→ Goal of the exercise: Check each line of the material below for the string "relative" and reply with how many have it, nothing more.

→ Input:
☆ ☆ ☆ ☆ ☆ ☆ ☆

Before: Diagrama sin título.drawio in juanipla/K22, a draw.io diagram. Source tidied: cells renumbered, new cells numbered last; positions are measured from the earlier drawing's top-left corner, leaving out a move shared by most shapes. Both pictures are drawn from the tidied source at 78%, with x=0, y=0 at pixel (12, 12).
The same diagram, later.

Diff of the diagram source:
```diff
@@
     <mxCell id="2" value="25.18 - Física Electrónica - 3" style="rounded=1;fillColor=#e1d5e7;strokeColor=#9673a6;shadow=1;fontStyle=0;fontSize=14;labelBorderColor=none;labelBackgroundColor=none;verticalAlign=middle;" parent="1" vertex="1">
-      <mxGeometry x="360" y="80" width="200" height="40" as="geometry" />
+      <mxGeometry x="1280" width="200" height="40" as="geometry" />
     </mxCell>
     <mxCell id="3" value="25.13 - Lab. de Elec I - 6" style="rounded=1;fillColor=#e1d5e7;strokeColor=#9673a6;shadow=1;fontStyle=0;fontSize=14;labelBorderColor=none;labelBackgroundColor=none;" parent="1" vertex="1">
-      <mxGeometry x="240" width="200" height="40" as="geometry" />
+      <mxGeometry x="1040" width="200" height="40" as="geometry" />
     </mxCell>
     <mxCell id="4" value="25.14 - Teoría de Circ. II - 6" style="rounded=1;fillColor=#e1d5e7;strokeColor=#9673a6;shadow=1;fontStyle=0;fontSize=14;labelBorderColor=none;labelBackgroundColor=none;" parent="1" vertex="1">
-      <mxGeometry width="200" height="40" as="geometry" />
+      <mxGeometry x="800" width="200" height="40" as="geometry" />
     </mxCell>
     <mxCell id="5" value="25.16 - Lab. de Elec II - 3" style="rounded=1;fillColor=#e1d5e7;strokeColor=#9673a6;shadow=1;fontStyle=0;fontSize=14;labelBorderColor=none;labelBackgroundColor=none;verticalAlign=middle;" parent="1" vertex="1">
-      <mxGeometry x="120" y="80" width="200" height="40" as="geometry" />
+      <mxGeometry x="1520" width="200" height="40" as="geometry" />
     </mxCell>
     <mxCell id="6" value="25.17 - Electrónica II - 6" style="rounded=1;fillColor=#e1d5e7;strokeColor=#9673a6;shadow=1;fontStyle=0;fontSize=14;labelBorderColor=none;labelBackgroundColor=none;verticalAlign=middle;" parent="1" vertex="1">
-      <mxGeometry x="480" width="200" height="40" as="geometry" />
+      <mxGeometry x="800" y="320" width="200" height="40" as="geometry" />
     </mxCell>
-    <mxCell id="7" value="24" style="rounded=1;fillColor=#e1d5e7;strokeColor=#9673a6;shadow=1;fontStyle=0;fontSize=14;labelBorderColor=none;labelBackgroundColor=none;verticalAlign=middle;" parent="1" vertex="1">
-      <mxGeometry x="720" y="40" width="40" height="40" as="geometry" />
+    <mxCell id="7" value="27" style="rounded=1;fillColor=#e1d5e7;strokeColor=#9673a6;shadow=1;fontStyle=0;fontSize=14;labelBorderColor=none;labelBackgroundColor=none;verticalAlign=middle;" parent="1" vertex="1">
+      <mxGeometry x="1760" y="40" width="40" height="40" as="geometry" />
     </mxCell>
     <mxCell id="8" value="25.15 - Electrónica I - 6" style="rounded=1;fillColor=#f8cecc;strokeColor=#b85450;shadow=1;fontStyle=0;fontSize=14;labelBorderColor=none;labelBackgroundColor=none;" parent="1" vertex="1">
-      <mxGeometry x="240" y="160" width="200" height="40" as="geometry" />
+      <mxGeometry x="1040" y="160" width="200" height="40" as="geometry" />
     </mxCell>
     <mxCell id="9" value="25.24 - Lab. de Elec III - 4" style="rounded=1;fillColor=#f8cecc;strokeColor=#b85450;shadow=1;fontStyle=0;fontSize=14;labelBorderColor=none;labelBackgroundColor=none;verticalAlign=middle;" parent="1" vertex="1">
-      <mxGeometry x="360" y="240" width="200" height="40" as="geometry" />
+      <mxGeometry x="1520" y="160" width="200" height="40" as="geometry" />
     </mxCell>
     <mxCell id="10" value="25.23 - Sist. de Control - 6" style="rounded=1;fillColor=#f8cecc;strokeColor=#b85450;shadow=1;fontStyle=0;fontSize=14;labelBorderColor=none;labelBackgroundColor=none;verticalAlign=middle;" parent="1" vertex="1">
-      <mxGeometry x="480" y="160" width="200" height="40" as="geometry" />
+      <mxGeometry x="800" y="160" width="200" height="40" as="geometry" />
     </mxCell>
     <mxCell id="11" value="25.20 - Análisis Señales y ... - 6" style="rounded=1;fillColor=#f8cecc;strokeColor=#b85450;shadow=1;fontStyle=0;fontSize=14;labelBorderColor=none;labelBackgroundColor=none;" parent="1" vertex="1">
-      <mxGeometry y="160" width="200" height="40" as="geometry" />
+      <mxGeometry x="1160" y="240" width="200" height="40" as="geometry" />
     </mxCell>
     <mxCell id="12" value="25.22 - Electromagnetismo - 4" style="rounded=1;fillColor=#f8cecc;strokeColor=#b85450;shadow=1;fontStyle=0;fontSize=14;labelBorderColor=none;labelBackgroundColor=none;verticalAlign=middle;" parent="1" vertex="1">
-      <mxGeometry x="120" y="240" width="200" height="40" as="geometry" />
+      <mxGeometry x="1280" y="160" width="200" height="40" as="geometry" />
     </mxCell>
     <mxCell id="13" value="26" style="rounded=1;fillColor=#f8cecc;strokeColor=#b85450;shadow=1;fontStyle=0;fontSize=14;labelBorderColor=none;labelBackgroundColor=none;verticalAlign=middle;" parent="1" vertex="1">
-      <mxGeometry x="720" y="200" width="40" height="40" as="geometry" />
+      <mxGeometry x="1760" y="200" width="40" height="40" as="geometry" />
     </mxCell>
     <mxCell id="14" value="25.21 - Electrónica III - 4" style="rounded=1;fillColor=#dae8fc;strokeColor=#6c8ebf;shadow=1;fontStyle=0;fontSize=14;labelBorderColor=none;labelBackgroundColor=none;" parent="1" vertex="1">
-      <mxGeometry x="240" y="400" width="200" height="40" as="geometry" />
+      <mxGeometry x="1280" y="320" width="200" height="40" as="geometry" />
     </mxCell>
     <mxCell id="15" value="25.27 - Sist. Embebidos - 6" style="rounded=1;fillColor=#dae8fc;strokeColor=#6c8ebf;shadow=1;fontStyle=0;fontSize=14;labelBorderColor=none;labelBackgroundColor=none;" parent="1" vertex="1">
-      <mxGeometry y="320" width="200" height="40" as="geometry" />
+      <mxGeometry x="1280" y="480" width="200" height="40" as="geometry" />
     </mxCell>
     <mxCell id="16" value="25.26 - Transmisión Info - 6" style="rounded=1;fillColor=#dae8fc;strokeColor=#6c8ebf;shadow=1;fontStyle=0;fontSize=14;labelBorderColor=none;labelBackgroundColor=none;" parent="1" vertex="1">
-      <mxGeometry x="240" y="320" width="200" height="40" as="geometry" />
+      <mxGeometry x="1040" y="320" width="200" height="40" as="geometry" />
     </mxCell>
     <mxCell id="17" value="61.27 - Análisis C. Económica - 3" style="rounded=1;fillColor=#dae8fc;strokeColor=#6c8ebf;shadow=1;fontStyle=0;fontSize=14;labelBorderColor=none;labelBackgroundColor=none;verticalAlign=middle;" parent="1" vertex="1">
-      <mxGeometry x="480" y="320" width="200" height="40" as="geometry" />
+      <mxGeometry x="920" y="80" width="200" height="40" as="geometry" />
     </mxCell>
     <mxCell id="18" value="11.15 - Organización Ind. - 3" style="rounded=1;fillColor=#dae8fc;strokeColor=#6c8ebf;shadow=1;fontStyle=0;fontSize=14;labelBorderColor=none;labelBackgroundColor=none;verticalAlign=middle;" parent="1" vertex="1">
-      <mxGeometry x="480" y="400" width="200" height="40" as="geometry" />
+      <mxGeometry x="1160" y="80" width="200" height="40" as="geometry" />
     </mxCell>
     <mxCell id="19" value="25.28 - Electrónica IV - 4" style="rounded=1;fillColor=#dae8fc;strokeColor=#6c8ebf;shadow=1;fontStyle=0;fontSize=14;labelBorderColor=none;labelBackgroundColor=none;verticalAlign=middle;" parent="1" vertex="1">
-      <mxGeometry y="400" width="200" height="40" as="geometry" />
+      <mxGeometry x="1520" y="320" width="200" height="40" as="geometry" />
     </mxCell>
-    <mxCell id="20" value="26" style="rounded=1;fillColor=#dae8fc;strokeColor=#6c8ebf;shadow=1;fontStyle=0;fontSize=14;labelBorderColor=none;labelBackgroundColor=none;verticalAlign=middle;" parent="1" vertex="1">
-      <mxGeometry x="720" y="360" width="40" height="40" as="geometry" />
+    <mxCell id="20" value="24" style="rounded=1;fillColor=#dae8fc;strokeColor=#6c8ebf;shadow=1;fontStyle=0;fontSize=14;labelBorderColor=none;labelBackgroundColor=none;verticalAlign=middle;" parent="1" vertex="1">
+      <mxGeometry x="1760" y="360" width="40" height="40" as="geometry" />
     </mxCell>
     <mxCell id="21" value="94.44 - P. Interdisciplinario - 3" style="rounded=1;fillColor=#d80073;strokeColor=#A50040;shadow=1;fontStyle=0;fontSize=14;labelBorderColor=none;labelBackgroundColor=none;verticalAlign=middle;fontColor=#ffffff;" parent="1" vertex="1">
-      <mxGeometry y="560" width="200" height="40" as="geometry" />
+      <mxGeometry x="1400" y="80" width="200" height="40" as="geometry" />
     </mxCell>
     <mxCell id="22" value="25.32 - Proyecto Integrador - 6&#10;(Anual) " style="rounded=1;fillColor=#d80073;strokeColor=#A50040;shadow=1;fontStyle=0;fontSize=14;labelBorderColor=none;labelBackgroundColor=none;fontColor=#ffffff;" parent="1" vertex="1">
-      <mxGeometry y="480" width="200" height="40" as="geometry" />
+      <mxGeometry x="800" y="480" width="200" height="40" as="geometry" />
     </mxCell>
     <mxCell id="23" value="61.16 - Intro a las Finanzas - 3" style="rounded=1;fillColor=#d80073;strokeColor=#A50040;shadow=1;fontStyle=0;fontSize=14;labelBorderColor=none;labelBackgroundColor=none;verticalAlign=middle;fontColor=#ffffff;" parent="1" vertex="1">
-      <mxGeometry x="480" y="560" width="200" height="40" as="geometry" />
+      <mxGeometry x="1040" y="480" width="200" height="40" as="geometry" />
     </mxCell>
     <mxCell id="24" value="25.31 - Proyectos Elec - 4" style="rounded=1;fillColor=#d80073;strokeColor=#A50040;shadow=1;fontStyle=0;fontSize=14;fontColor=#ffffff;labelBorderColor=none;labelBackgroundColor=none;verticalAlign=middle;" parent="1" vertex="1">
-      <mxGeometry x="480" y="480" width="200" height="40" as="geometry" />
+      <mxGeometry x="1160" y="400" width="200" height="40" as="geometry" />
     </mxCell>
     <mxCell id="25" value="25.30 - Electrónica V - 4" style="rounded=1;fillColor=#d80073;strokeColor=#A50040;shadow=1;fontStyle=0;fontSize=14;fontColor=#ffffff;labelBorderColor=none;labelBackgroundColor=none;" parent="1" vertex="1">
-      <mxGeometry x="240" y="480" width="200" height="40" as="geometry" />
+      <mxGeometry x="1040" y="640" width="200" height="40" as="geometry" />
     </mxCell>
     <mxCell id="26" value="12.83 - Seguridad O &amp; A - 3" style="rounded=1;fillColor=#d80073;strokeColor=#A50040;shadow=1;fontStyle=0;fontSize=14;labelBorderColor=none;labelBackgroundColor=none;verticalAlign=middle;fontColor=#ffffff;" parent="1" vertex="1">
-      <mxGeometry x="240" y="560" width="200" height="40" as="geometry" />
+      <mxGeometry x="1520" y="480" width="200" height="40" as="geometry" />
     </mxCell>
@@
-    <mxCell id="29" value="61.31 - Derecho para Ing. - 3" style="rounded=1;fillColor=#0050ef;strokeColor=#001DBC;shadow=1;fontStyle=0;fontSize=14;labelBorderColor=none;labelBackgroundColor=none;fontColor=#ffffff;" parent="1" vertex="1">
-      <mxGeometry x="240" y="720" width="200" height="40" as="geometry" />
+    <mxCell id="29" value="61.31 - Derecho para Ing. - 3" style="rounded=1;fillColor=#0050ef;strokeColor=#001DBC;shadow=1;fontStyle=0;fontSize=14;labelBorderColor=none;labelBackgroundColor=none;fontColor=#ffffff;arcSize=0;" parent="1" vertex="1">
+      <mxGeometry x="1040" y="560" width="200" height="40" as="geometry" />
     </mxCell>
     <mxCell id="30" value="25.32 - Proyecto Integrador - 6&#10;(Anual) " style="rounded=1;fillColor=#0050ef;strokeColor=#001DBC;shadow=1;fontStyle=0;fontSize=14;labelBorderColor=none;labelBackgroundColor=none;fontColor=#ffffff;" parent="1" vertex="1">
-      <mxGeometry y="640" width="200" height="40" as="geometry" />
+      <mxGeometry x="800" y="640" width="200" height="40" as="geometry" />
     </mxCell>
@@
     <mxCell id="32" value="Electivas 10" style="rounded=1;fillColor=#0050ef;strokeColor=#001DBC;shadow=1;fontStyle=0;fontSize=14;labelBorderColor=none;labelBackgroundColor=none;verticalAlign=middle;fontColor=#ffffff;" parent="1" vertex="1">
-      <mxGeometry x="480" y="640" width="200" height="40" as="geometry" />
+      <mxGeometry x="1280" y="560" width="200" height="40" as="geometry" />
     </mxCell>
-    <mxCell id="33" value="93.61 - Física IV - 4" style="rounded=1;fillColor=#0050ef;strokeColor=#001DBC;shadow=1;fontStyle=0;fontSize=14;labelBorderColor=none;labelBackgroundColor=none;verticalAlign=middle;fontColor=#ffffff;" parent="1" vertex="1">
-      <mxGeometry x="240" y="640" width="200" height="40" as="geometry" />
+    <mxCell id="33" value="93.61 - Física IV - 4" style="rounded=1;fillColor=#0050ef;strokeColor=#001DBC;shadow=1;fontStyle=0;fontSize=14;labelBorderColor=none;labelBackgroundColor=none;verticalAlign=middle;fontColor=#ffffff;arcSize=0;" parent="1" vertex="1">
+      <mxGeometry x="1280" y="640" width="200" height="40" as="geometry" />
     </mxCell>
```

☆ ☆ ☆ ☆ ☆ ☆ ☆

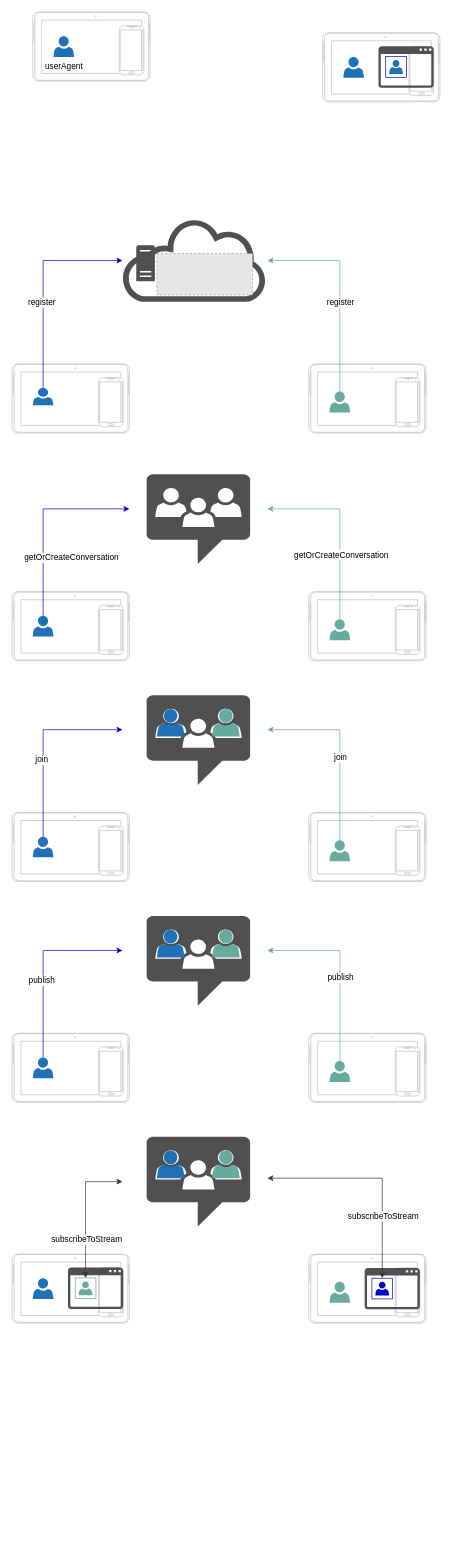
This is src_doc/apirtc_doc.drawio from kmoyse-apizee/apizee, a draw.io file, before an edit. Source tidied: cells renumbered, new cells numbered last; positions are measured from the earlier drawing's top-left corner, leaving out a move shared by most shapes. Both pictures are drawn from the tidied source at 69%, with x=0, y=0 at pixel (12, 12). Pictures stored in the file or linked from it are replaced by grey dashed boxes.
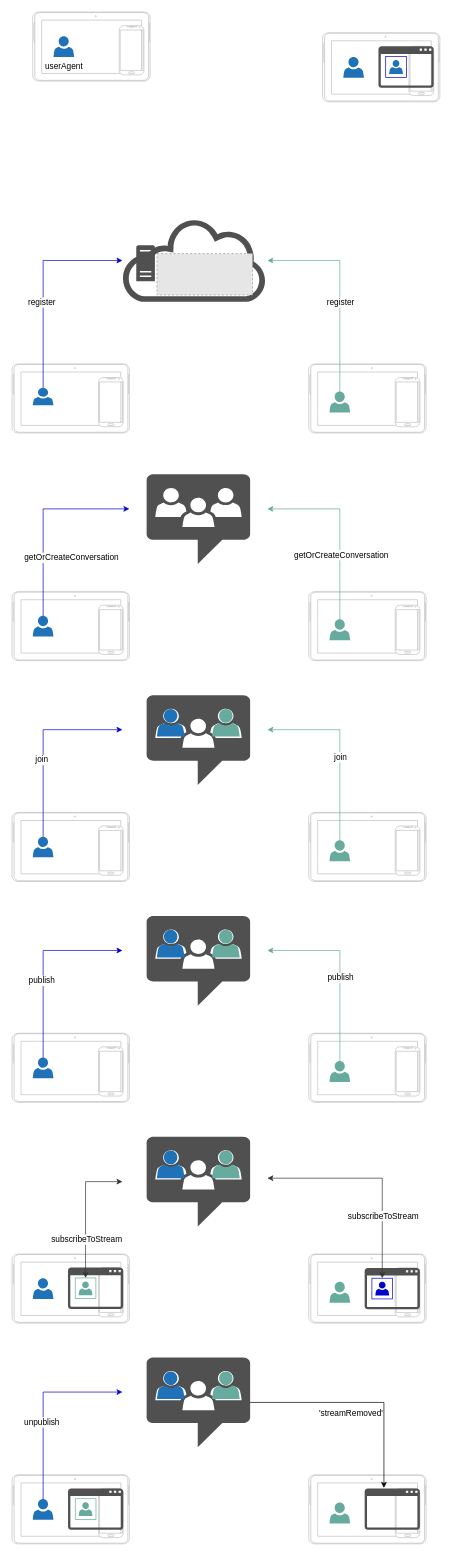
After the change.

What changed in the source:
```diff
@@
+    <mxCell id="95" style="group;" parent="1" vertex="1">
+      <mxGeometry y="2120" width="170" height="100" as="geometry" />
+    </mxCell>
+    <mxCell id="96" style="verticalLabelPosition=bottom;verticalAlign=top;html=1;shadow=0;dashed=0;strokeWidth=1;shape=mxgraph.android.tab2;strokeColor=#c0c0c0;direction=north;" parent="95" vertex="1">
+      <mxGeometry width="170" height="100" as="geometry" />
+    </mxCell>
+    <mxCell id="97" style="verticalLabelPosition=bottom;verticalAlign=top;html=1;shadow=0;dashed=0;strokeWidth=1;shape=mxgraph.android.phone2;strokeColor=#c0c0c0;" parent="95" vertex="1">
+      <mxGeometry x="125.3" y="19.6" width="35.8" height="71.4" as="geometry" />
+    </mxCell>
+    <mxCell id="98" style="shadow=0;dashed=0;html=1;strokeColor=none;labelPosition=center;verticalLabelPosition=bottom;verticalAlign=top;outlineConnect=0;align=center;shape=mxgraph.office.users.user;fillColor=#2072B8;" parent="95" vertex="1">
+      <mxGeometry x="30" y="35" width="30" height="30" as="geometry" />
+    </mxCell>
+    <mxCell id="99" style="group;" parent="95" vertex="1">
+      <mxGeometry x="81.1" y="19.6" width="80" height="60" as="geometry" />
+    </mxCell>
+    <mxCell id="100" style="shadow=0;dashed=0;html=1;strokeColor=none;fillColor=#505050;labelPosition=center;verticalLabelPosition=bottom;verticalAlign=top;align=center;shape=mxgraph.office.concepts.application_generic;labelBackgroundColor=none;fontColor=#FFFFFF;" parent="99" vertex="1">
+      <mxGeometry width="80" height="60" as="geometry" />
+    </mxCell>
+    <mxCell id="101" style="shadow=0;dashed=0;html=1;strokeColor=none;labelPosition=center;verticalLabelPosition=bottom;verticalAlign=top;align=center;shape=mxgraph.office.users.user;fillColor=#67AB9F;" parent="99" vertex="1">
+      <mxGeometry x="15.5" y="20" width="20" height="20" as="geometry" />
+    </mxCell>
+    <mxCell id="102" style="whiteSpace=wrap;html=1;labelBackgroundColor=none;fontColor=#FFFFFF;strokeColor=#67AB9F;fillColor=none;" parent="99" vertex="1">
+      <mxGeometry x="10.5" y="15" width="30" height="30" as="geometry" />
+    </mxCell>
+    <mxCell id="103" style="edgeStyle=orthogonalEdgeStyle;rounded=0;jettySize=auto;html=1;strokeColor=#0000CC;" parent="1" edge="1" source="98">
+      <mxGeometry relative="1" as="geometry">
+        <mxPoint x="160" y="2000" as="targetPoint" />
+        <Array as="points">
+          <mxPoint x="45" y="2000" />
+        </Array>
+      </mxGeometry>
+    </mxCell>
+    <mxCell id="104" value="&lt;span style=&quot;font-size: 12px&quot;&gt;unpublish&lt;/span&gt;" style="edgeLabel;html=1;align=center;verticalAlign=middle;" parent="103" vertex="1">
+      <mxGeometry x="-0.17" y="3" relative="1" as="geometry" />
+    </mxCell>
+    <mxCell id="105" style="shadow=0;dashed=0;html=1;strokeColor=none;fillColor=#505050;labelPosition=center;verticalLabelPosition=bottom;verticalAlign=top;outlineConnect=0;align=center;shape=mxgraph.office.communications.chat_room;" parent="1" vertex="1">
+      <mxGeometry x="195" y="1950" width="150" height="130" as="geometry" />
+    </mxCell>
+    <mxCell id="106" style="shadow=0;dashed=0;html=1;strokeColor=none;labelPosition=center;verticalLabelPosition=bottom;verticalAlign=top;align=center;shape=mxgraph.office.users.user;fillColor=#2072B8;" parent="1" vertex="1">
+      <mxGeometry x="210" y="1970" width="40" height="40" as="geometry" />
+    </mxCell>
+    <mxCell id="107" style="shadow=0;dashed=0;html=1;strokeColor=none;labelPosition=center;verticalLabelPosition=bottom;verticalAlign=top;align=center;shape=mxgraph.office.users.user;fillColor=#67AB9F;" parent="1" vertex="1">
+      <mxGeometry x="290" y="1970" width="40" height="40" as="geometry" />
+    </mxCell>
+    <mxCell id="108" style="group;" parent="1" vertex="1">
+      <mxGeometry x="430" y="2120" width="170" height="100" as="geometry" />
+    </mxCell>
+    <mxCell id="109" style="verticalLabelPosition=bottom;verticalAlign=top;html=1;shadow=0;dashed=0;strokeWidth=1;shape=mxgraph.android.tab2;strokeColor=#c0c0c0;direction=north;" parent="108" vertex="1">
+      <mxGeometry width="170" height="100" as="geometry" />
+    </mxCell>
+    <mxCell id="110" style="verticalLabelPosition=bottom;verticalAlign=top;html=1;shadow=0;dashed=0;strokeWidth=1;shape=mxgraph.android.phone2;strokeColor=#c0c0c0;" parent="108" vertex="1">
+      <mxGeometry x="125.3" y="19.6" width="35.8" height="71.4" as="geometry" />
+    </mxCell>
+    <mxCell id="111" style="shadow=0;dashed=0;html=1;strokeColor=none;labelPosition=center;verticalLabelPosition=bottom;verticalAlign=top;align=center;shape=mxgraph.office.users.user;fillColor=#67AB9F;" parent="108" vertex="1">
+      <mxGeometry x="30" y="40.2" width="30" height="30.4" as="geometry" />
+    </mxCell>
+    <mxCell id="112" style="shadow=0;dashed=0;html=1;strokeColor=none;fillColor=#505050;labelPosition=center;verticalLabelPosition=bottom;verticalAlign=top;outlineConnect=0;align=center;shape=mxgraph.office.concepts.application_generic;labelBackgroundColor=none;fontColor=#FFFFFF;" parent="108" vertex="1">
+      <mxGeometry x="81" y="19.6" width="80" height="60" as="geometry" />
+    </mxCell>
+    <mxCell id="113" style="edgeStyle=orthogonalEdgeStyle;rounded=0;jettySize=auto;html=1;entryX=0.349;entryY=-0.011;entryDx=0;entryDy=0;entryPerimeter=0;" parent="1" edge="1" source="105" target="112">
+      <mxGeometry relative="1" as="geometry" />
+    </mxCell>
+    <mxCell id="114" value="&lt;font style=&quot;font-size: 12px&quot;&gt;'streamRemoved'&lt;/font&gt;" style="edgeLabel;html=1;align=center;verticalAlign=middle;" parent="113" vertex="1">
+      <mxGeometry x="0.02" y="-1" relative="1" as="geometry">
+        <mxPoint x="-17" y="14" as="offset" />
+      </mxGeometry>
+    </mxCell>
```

☆ ☆ ☆ ☆ ☆ ☆ ☆

→ Task response: 4